Inconsistent watering leads to poor-tasting fruit and oddly shaped cucumbers. Water your plants an inch of water each week during dry periods and try to water them at ground level to keep from spreading diseases like powdery mildew and bacterial wilt. Installing a drip irrigation system or soaker hose solves this problem.
If possible, trellis your cucumber vines to keep them off the ground and save space. Side dress your cucumbers a week after the flowers begin to open and follow with another application three weeks later.
Some common pests in the cucumber garden are aphids, cucumber beetles, cabbage loopers, and cutworms. Check your plants daily for insect activity and remove them by hand immediately so you don’t end up with a slimy cucumber at harvest time.

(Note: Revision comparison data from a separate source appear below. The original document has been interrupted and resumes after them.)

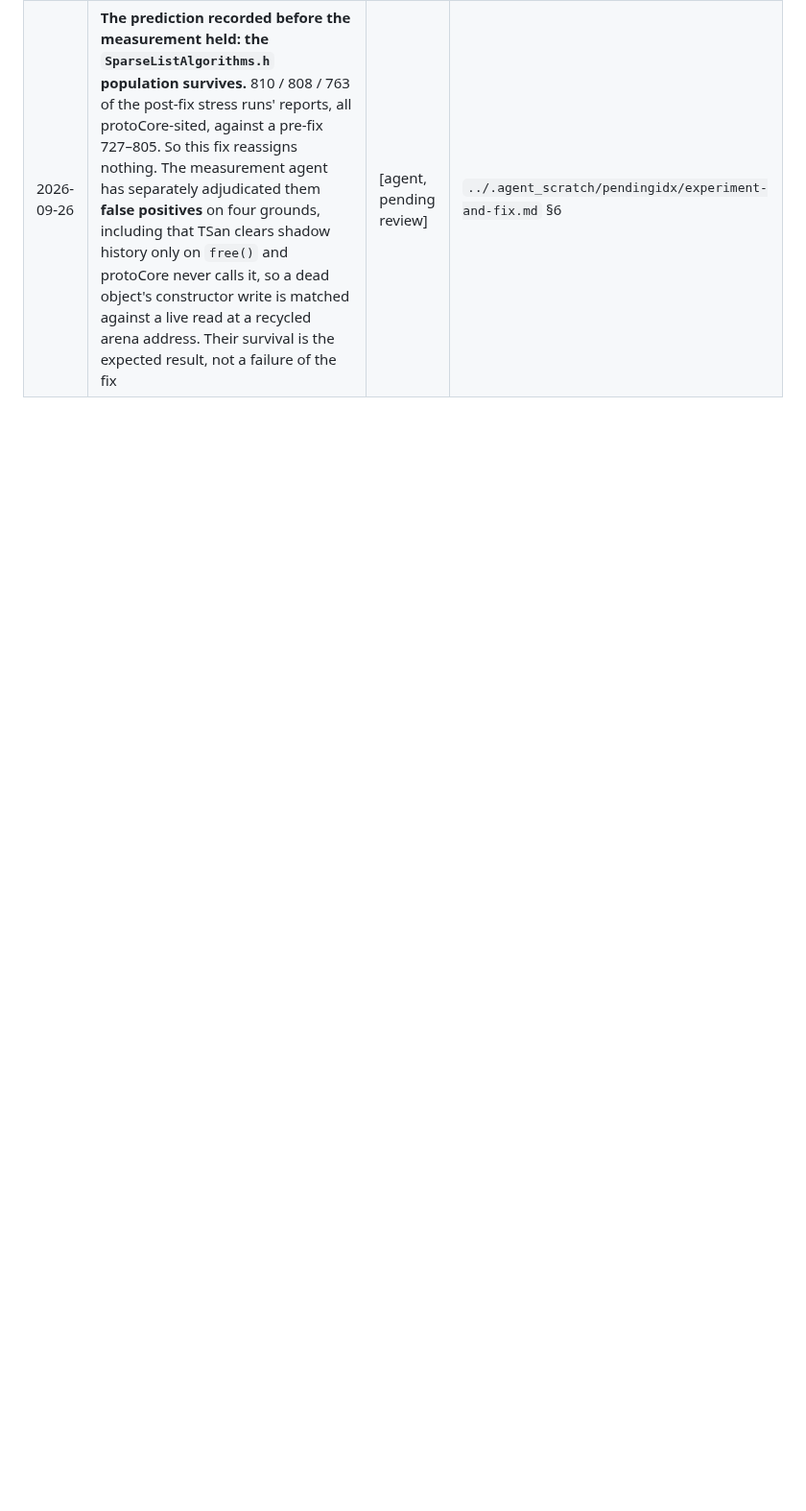
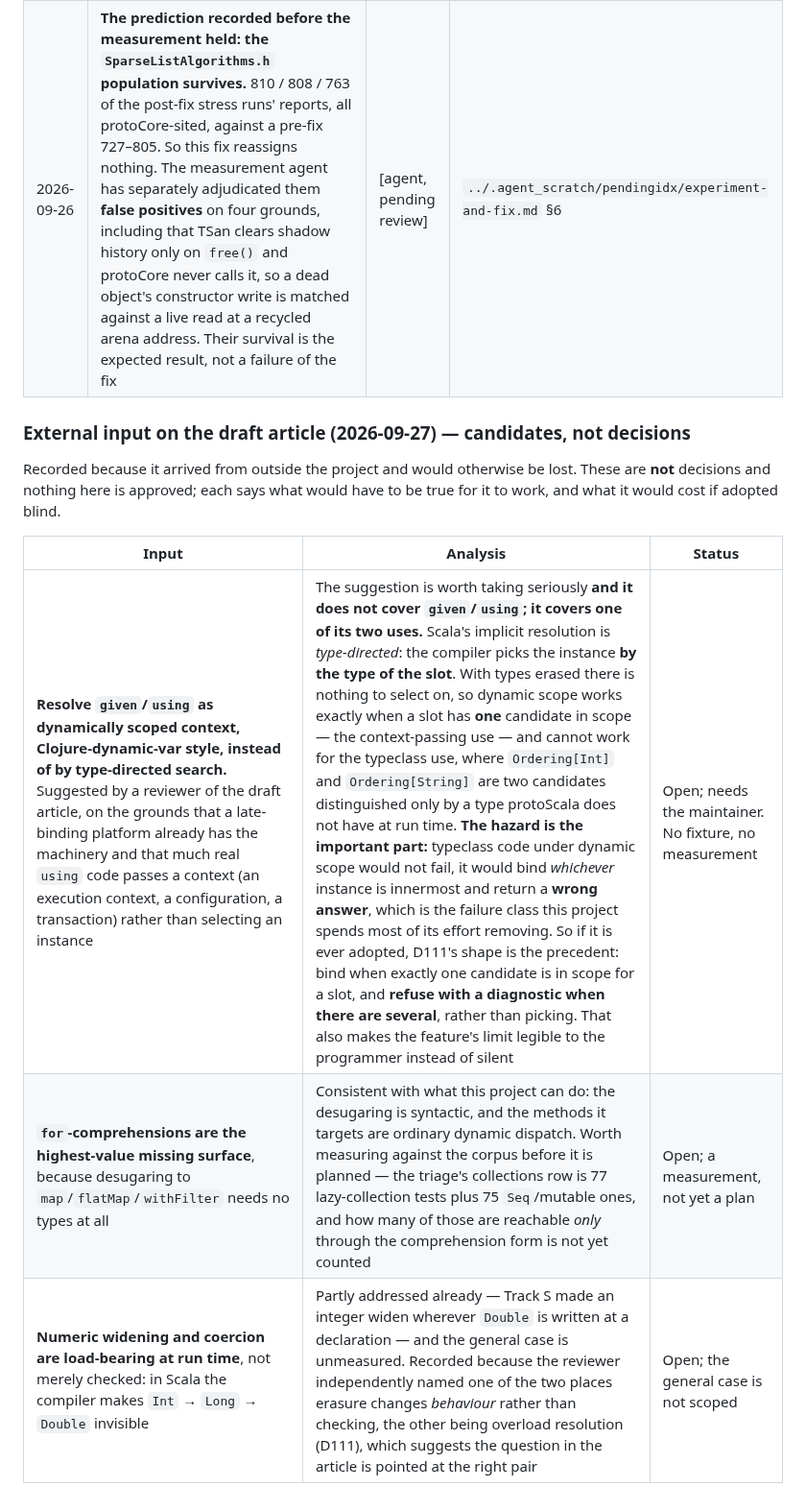
Before and after one commit to gamarino/protoScala, a Markdown page: docs/DECISIONS-LOG.md, the part around the change. Shown at 96% size. Rendered like a GitHub page; blank space fills up the shorter version.

Commit message:
docs(decisions): record external input on the draft article as candidates
Three suggestions arrived from a reviewer of the Medium draft. They are recorded
as candidates rather than decisions, because none is approved and none has a
fixture or a measurement behind it -- and because input from outside the project
is exactly what gets lost between a conversation and a plan.

The one worth the space is `given`/`using` as dynamically scoped context instead
of type-directed search. Analysed rather than filed: it covers ONE of the two
uses of `using`. The context-passing use (an execution context, a configuration,
a transaction) maps onto dynamic scope cleanly. The typeclass use does not and
cannot, because resolution there is type-directed and `Ordering[Int]` versus
`Ordering[String]` are two candidates distinguished only by a type this runtime
does not have at run time.

The hazard is the reason to write it down now rather than when someone tries it:
typeclass code under dynamic scope would not fail, it would bind whichever
instance is innermost and return a WRONG ANSWER. That is the failure class most
of this project's effort goes into removing. So the precedent to follow if it is
ever adopted is D111's: bind when exactly one candidate is in scope for a slot,
refuse with a diagnostic when there are several, never pick.

Also recorded: `for`-comprehensions as the highest-value missing surface (a
syntactic desugaring needing no types, but the corpus share reachable only
through that form is uncounted), and numeric widening as load-bearing at run
time (partly addressed by Track S at a declaration site; the general case is
unscoped).

Co-Authored-By: Claude Opus 5 (1M context) <noreply@anthropic.com>

```diff
--- a/docs/DECISIONS-LOG.md
+++ b/docs/DECISIONS-LOG.md
@@ -723,3 +723,15 @@ work above. They are recorded so they cannot be mistaken for approvals.
 | 2026-09-26 | **The new fixture is shipped with "this has no mutation that reds it" in its own header.** The pre-fix code printed the correct total on every run, because the cursor half of the race is benign — a stale read implies a concurrent claimer, whose existence made the old gating CAS discard the answer. The fixture drives the interleaving and verifies the message count; the proof of the fix is the TSan differential, not the fixture. Saying so in the fixture is the alternative to letting a future reader mistake a stress fixture for a regression test | [agent, pending review] | `tests/conformance/13-actors/concurrent-sends-no-race.scala` |
 | 2026-09-26 | **The P1 half is recorded as NOT DEMONSTRATED rather than absent.** `hasWork` held the `__pend<n>__` list in a bare C++ local while the new owner replaced the attribute; under ceilings of 20,000, 100,000 and 500,000 cells, 6 runs produced no crash. The overlap itself is ~1 in 55,000 window entries, so a collection landing inside it is rarer still. The fix removes the hazard by construction, which is why it is preferred over rooting `pend` — rooting would fix the crash and leave a cross-thread read of shared mutable state in place | [agent, pending review] | `docs/STATUS.md` |
 | 2026-09-26 | **The prediction recorded before the measurement held: the `SparseListAlgorithms.h` population survives.** 810 / 808 / 763 of the post-fix stress runs' reports, all protoCore-sited, against a pre-fix 727–805. So this fix reassigns nothing. The measurement agent has separately adjudicated them **false positives** on four grounds, including that TSan clears shadow history only on `free()` and protoCore never calls it, so a dead object's constructor write is matched against a live read at a recycled arena address. Their survival is the expected result, not a failure of the fix | [agent, pending review] | `../.agent_scratch/pendingidx/experiment-and-fix.md` §6 |
+
+### External input on the draft article (2026-09-27) — candidates, not decisions
+
+Recorded because it arrived from outside the project and would otherwise be lost.
+These are **not** decisions and nothing here is approved; each says what would have
+to be true for it to work, and what it would cost if adopted blind.
+
+| Input | Analysis | Status |
+|---|---|---|
+| **Resolve `given`/`using` as dynamically scoped context, Clojure-dynamic-var style, instead of by type-directed search.** Suggested by a reviewer of the draft article, on the grounds that a late-binding platform already has the machinery and that much real `using` code passes a context (an execution context, a configuration, a transaction) rather than selecting an instance | The suggestion is worth taking seriously **and it does not cover `given`/`using`; it covers one of its two uses.** Scala's implicit resolution is *type-directed*: the compiler picks the instance **by the type of the slot**. With types erased there is nothing to select on, so dynamic scope works exactly when a slot has **one** candidate in scope — the context-passing use — and cannot work for the typeclass use, where `Ordering[Int]` and `Ordering[String]` are two candidates distinguished only by a type protoScala does not have at run time. **The hazard is the important part:** typeclass code under dynamic scope would not fail, it would bind *whichever* instance is innermost and return a **wrong answer**, which is the failure class this project spends most of its effort removing. So if it is ever adopted, D111's shape is the precedent: bind when exactly one candidate is in scope for a slot, and **refuse with a diagnostic when there are several**, rather than picking. That also makes the feature's limit legible to the programmer instead of silent | Open; needs the maintainer. No fixture, no measurement |
+| **`for`-comprehensions are the highest-value missing surface**, because desugaring to `map`/`flatMap`/`withFilter` needs no types at all | Consistent with what this project can do: the desugaring is syntactic, and the methods it targets are ordinary dynamic dispatch. Worth measuring against the corpus before it is planned — the triage's collections row is 77 lazy-collection tests plus 75 `Seq`/mutable ones, and how many of those are reachable *only* through the comprehension form is not yet counted | Open; a measurement, not yet a plan |
+| **Numeric widening and coercion are load-bearing at run time**, not merely checked: in Scala the compiler makes `Int` → `Long` → `Double` invisible | Partly addressed already — Track S made an integer widen wherever `Double` is written at a declaration — and the general case is unmeasured. Recorded because the reviewer independently named one of the two places erasure changes *behaviour* rather than checking, the other being overload resolution (D111), which suggests the question in the article is pointed at the right pair | Open; the general case is not scoped |
```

Take caution if you decide to use a pesticide to eliminate them since many insecticides kill beneficial insects. Pollination is necessary, and pollinators transfer pollen from the male flowers to the female flowers, resulting in fruiting.
One way to deter bugs is learning what grows well with cucumbers. Companion planting is the ideal natural way to eliminate an insect problem. It can also help with diseases, like when you find spots on cucumber leaves and powdery mildew.
Cucumbers are ready for harvesting when they reach the desired size and color of your type, whether Burpless, English, Marketmore, or another cultivar. The harvest time varies, and it’s essential to check your seed packet for reference.
Generally, you harvest pickling cucumbers when they are about two inches long and slicing cukes when they are seven to nine inches. You might want to wear gloves when you harvest them since some types are prickly.
How to Make Tzatziki with Fresh Cucumbers
Tzatziki is a simple yet delightful dip famous in Greek restaurants. It’s refreshing and tastes great as a chip dip, sandwich spread, or gyro sauce. This recipe yields two and a half cups.
Start by squeezing the excess moisture out of the grated cucumber. Working one handful at a time, press the cucumber over the sink to remove liquid and then transfer the grated cukes to a bowl.
Add the herbs, olive oil, yogurt, lemon juice, garlic, and salt to the cucumber and mix the ingredients well. Let the dip rest for five minutes before serving, or chill it for later.
Cucumber plants are relatively simple to grow, and a veggie garden is not complete without them, whether you plant slicers or pickling cucumbers. While it takes some time before they begin before fruiting, it is well worth the wait.
We believe that knowing how and when to plant cucumbers keeps your garden full of healthy cukes, and we’d love it if you’d share our cucumber planting guide with your gardening family and friends on Pinterest and Facebook.